--- START ---
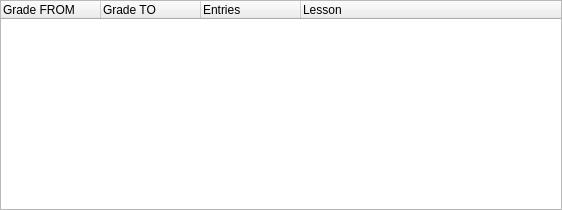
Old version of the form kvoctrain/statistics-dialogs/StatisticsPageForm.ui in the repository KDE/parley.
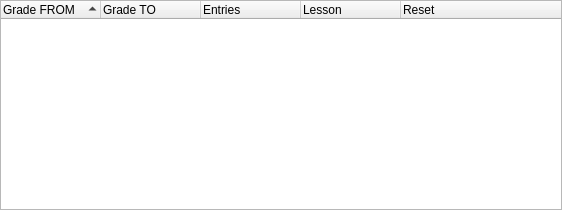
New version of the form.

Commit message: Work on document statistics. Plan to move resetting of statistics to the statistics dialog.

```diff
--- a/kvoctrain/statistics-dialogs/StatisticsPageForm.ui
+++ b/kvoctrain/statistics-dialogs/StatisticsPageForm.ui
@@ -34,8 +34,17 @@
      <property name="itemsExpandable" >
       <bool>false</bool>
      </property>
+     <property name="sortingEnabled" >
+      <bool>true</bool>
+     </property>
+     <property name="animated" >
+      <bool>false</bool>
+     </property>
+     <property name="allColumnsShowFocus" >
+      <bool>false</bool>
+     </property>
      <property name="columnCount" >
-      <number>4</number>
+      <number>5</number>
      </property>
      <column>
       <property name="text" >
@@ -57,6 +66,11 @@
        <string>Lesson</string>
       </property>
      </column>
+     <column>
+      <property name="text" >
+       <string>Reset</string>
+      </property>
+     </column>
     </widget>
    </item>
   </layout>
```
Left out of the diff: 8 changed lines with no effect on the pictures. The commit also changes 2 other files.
--- END ---
* WHAT YOU WILL DO
Find the lines above with the word "kvoctrain". Copy them out.

* SOLVED PROBLEM
Old version of the form kvoctrain/statistics-dialogs/StatisticsPageForm.ui in the repository KDE/parley.
--- a/kvoctrain/statistics-dialogs/StatisticsPageForm.ui
+++ b/kvoctrain/statistics-dialogs/StatisticsPageForm.ui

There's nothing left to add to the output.